  1. Anonymous says:

    The link for the first bug in the section “Debian packaging” seems to be wrong, it links to a bug report for the apache package from 2003.

  2. Ricardo N Feliciano (IronPatriotNY) says:

    I love how you regularly put up your activities for the month. Makes for a great portfolio, as well as log for yourself.

    • Thanks for telling! It’s good to know that people appreciate it because it’s a serious commitment to have to take notes of what you’re doing and then taking 2-3 hours to review everything and jot it down in a nice article.

  3. Regarding Librement: if there’s one thing I’ve learnt over the years of being in a startup environment, it’s that even the MVP way of thinking can be overengineering. One way of thinking about it is where the big risks in the product are – in the technical side (unlikely for many of us) or in actually finding a product + marketing combination that gives enough value to people that enough will bother using it/paying for it?

    Sometimes it’s possible to think up a way to do a lot of marketing/selling work up front (i.e. the sort of thing that makes the venture a success or not) without even having any product yet, but doing things manually instead.

    Anyway, just a thought. :)

    • That’s what I have been doing on http://raphaelhertzog.com/support-my-work/ I update the amounts and the graphs manually but it’s a bit tiresome. Now I want to automate this and to offer it to other free software developers.

      For selling documentation, it’s a bit the same, I did it for my own on http://debian-handbook.info/ but now I want to go to the next level.
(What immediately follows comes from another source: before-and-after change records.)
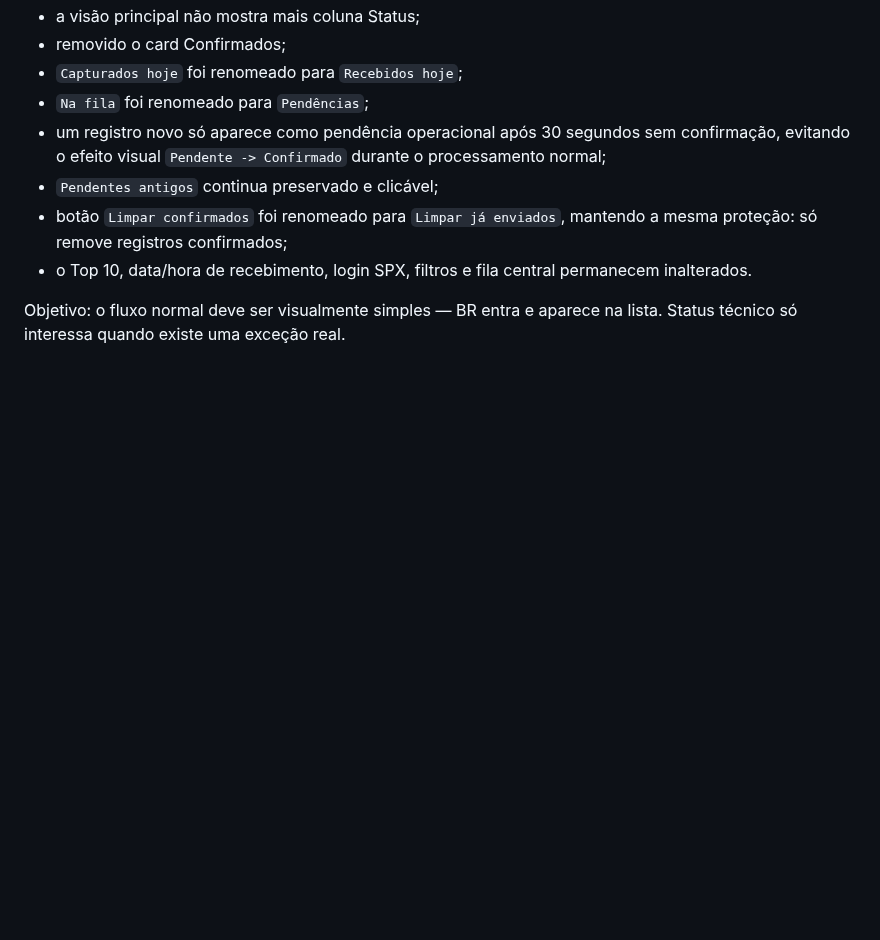
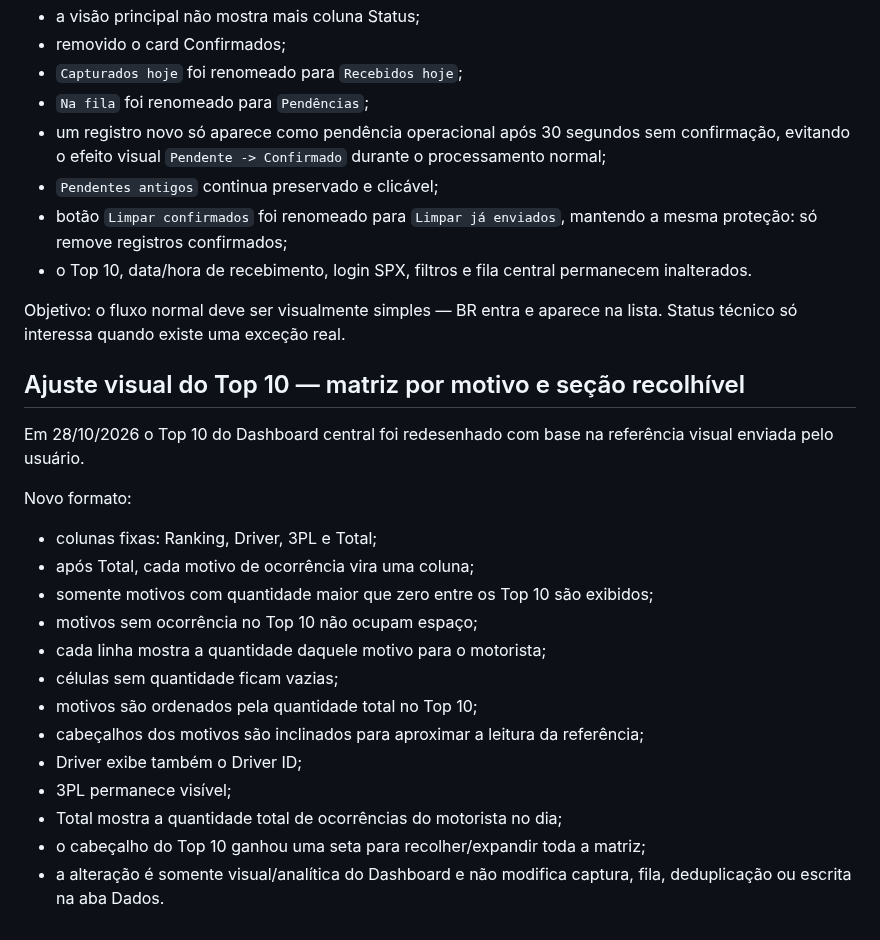
Before and after one commit to RAlDE/spx-dv, a Markdown page: PROJECT_CONTEXT.md, the part around the change. GitHub-like rendering; blank space fills up the shorter version.

Commit message:
Documentar novo Top 10 em matriz

```diff
--- a/PROJECT_CONTEXT.md
+++ b/PROJECT_CONTEXT.md
@@ -954,3 +954,22 @@ Correções:
 - o Top 10, data/hora de recebimento, login SPX, filtros e fila central permanecem inalterados.
 
 Objetivo: o fluxo normal deve ser visualmente simples — BR entra e aparece na lista. Status técnico só interessa quando existe uma exceção real.
+
+
+## Ajuste visual do Top 10 — matriz por motivo e seção recolhível
+Em 28/10/2026 o Top 10 do Dashboard central foi redesenhado com base na referência visual enviada pelo usuário.
+
+Novo formato:
+- colunas fixas: Ranking, Driver, 3PL e Total;
+- após Total, cada motivo de ocorrência vira uma coluna;
+- somente motivos com quantidade maior que zero entre os Top 10 são exibidos;
+- motivos sem ocorrência no Top 10 não ocupam espaço;
+- cada linha mostra a quantidade daquele motivo para o motorista;
+- células sem quantidade ficam vazias;
+- motivos são ordenados pela quantidade total no Top 10;
+- cabeçalhos dos motivos são inclinados para aproximar a leitura da referência;
+- Driver exibe também o Driver ID;
+- 3PL permanece visível;
+- Total mostra a quantidade total de ocorrências do motorista no dia;
+- o cabeçalho do Top 10 ganhou uma seta para recolher/expandir toda a matriz;
+- a alteração é somente visual/analítica do Dashboard e não modifica captura, fila, deduplicação ou escrita na aba Dados.
```
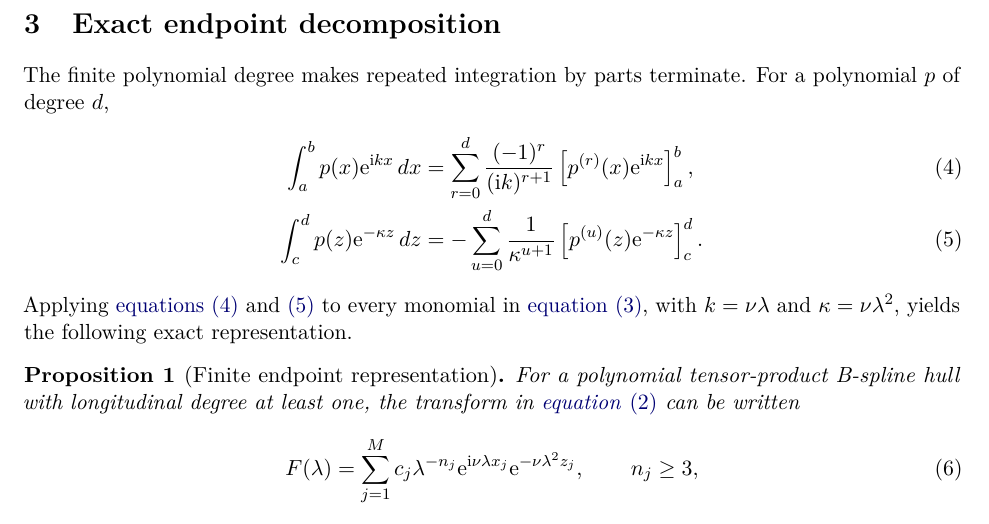
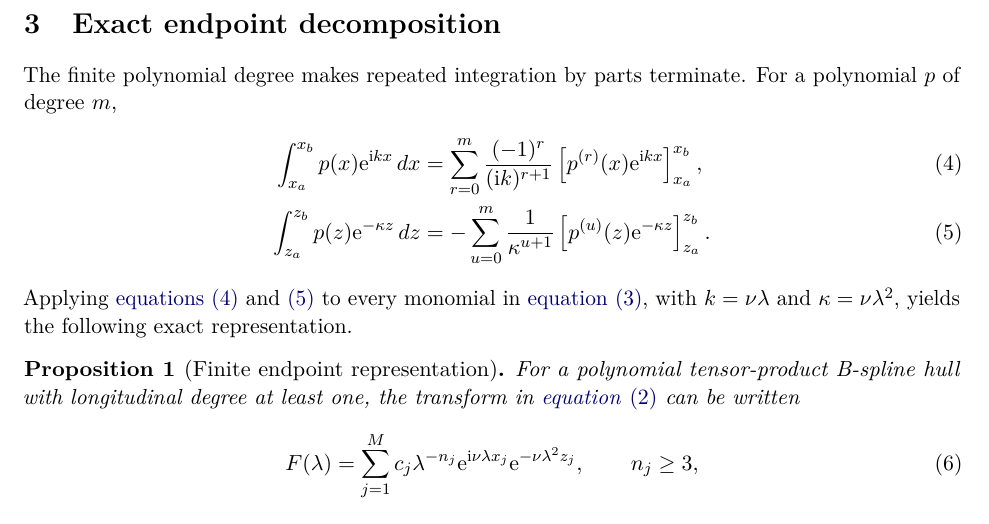
Before and after one commit to risingtideresearch/michell, a LaTeX paper (paper/main.tex): part of page 3 of 10, cut so that both start at the same text. Compiled offline with pdfLaTeX.

Commit message:
M5d: disambiguate integration notation

```diff
--- a/paper/main.tex
+++ b/paper/main.tex
@@ -163,15 +163,15 @@ equal to the degree represents a continuous chine exactly.
 \label{sec:endpoint}
 
 The finite polynomial degree makes repeated integration by parts terminate.
-For a polynomial \(p\) of degree \(d\),
+For a polynomial \(p\) of degree \(m\),
 \begin{align}
- \int_a^b p(x)\e^{\iu kx}\,dx
- &=\sum_{r=0}^{d}\frac{(-1)^r}{(\iu k)^{r+1}}
-   \left[p^{(r)}(x)\e^{\iu kx}\right]_a^b,
+ \int_{x_a}^{x_b} p(x)\e^{\iu kx}\,dx
+ &=\sum_{r=0}^{m}\frac{(-1)^r}{(\iu k)^{r+1}}
+   \left[p^{(r)}(x)\e^{\iu kx}\right]_{x_a}^{x_b},
  \label{eq:xparts}\\
- \int_c^d p(z)\e^{-\kappa z}\,dz
- &=-\sum_{u=0}^{d}\frac{1}{\kappa^{u+1}}
-   \left[p^{(u)}(z)\e^{-\kappa z}\right]_c^d.
+ \int_{z_a}^{z_b} p(z)\e^{-\kappa z}\,dz
+ &=-\sum_{u=0}^{m}\frac{1}{\kappa^{u+1}}
+   \left[p^{(u)}(z)\e^{-\kappa z}\right]_{z_a}^{z_b}.
  \label{eq:zparts}
 \end{align}
 Applying \cref{eq:xparts,eq:zparts} to every monomial in
```
Also changed, not shown: output/pdf/endpoint-bickley-michell-draft.pdf.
      • Yeah, you’ve field-tested this with great success. What I’m thinking is that you for instance could try to line up a bunch of projects/people if you haven’t already and get commitment from them. That could take out some of the risk and also make it easier to figure out what to target first. It could be that what is most important to you doesn’t matter to the projects that are most interested in Librement.
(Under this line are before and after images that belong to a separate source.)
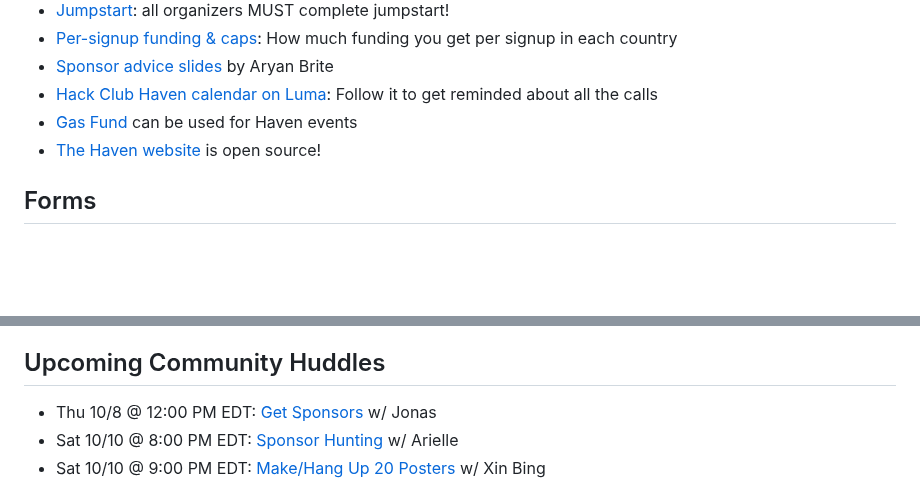
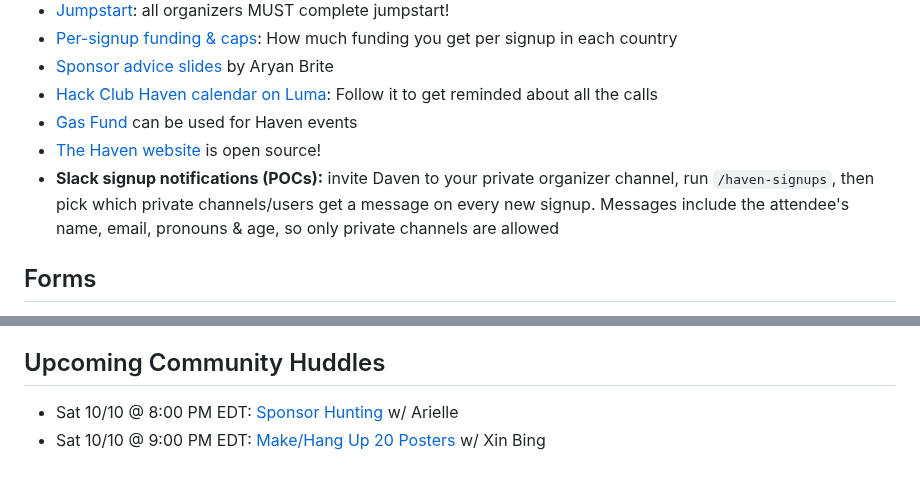
Before and after one commit to hackclub/haven, a Markdown page: README.md, 2 parts joined by grey strips. Rendered like a GitHub page; blank space fills up the shorter version.

Commit message:
TLDR: bulletin updates 2026-10-09 (#26)
Claude-Session: https://claude.ai/code/session_01LmQCNRCj4ACQ8D2SZXEU9C

Co-authored-by: Claude <noreply@anthropic.com>

```diff
--- a/README.md
+++ b/README.md
@@ -17,6 +17,7 @@ Haven is happening on **November 14 & 15**.
 - [Hack Club Haven calendar on Luma](https://luma.com/hack-club-haven): Follow it to get reminded about all the calls
 - [Gas Fund](https://gas.hackclub.com/) can be used for Haven events
 - [The Haven website](https://github.com/hackclub/haven) is open source!
+- **Slack signup notifications (POCs):** invite Daven to your private organizer channel, run `/haven-signups`, then pick which private channels/users get a message on every new signup. Messages include the attendee's name, email, pronouns & age, so only private channels are allowed
 
 ## Forms
 
@@ -54,7 +55,6 @@ Haven is happening on **November 14 & 15**.
 
 ## Upcoming Community Huddles
 
-- Thu 10/8 @ 12:00 PM EDT: [Get Sponsors](https://luma.com/b8w72bon) w/ Jonas
 - Sat 10/10 @ 8:00 PM EDT: [Sponsor Hunting](https://luma.com/g6cblks5) w/ Arielle
 - Sat 10/10 @ 9:00 PM EDT: [Make/Hang Up 20 Posters](https://luma.com/g6cblks5) w/ Xin Bing
 
```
        For instance, PyPy is taking donations: http://pypy.org/

        I don’t know how they do it, but it looks to me like some manual work is involved.